In the example above, our flush could well end up being best if we hit a diamond. But if our opponent either already has a flush, or has any other diamond (a very strong possibility, as our opponent could be semi-bluffing here), then the diamonds don’t help us at all. In fact, our flush is probably good one-third of the time or less; we’ll count our “nine” outs as more like three, and even that might be generous.
Our straight draw fares even worse. Not only do we have the same issues with a flush beating us, but now any ten has us beat! We could still count our straight outs as a single out – hey, you never know.
All totaled, that gives us about four outs worth of chances to win, with 46 cards left in the deck. To make a call then, we’d need about 10.5-1 odds…making the 4-1 we’re receiving not nearly good enough.

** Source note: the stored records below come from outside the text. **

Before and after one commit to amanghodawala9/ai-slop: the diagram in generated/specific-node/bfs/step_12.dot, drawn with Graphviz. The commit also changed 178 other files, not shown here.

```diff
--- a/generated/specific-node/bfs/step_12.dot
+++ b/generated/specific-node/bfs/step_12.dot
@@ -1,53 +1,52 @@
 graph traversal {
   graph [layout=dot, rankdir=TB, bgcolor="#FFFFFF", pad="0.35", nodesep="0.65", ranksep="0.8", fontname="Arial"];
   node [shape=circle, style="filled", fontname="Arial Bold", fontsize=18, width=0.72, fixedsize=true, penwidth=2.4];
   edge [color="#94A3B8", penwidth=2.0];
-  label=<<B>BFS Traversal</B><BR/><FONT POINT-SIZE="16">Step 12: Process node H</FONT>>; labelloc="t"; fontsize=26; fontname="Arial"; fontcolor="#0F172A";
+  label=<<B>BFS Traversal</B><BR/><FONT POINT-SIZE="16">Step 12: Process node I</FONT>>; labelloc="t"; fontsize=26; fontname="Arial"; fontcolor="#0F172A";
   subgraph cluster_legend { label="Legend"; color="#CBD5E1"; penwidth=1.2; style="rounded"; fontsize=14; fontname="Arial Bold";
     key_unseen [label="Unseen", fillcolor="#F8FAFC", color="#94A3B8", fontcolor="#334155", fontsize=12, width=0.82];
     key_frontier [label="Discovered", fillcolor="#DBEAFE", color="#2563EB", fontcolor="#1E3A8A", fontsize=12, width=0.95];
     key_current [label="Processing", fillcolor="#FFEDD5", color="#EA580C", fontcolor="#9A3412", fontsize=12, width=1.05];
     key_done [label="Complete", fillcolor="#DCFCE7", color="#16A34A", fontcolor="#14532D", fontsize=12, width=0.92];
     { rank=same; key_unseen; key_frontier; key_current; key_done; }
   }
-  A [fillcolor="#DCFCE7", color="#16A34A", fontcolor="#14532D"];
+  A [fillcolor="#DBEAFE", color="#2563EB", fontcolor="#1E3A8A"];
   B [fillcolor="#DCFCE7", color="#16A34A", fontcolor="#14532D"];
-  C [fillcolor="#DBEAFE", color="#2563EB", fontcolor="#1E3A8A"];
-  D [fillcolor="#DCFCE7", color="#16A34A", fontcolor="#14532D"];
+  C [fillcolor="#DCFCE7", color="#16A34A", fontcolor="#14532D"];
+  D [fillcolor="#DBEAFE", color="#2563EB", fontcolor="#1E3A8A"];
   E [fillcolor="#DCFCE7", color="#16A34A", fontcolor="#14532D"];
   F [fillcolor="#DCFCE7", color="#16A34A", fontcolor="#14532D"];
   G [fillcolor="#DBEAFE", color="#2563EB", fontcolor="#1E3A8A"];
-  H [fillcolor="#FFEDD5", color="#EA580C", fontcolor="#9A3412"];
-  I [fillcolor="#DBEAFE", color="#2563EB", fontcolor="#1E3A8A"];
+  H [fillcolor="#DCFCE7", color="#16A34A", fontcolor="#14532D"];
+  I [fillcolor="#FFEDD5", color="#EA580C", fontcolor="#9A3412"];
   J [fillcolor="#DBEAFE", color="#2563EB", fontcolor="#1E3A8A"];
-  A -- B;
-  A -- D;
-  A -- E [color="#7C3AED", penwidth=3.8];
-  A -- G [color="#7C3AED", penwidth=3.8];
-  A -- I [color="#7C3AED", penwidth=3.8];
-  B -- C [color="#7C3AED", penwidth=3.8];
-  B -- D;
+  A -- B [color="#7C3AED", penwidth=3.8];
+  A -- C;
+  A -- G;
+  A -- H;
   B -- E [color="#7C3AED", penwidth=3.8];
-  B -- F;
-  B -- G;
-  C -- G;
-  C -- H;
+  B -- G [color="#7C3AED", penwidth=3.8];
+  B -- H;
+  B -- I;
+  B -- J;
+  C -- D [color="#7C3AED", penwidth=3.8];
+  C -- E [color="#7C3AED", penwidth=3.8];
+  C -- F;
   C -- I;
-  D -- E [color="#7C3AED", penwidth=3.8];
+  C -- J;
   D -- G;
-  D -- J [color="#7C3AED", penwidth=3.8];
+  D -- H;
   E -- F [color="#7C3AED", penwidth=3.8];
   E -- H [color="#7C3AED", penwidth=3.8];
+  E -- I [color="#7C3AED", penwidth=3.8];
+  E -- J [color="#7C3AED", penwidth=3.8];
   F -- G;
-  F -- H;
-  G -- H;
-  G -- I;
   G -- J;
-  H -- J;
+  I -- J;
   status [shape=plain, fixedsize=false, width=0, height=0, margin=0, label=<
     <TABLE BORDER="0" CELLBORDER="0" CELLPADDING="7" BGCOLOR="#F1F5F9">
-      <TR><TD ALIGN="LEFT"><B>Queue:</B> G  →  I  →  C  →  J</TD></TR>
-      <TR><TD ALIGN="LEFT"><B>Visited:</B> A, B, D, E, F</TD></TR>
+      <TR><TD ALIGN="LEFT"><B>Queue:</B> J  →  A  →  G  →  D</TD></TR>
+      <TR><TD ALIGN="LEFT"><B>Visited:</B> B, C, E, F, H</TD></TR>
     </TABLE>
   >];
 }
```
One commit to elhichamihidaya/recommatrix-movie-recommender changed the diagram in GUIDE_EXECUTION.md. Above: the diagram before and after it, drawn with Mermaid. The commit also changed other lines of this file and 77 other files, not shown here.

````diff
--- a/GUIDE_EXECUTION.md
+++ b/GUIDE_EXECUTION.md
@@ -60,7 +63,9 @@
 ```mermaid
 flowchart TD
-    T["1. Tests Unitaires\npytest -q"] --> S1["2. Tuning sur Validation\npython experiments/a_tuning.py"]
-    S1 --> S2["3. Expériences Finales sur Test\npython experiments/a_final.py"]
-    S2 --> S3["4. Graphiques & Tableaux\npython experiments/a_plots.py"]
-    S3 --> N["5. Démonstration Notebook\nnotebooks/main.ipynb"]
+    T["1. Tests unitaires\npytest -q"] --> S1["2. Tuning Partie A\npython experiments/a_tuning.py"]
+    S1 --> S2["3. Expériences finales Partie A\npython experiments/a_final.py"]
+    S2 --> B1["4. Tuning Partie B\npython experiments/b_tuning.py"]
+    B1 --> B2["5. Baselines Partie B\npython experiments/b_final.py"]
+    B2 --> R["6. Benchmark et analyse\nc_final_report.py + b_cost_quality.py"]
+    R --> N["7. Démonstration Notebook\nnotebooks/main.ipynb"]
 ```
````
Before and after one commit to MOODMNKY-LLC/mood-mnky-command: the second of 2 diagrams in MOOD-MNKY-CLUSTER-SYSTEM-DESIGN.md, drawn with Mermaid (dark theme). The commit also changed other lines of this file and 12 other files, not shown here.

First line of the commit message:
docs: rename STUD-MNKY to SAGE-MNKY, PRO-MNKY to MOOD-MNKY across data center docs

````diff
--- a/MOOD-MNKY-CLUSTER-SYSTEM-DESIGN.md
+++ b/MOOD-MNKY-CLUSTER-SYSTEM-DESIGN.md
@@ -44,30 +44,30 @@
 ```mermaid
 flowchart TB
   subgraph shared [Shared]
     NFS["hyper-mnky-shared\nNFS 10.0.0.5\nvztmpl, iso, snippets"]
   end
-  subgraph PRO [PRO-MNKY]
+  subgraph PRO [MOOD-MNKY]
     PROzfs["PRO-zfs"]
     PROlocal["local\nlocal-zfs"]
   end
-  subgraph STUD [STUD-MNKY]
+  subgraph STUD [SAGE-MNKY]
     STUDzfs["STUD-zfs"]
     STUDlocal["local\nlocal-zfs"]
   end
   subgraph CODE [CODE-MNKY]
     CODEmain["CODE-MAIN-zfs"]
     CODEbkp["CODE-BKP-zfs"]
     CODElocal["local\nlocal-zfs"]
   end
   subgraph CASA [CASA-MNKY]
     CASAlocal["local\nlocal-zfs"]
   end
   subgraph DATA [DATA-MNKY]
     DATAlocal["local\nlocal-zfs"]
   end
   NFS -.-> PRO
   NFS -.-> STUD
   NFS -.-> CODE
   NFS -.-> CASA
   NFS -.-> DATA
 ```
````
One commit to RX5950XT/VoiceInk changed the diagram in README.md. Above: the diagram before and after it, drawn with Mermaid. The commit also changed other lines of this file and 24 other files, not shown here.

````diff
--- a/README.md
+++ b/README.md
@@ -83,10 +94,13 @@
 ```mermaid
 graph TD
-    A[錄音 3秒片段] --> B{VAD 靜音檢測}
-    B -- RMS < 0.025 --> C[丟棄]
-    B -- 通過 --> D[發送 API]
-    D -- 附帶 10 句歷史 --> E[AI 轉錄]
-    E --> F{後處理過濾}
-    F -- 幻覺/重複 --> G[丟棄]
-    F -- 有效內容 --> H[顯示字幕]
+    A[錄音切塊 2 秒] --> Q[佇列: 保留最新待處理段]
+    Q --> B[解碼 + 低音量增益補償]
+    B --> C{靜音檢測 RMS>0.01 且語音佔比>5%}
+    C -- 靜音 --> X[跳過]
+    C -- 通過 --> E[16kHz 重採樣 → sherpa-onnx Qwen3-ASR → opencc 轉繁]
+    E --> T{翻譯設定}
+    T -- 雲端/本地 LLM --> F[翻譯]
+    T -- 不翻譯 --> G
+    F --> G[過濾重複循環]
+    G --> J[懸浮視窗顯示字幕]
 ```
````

While discounting our outs is rarely this easy, it’s a process every good poker player should go through when considering their hand’s chances of winning.
While you can do all of this math in your head, sometimes a helping hand can come in handy.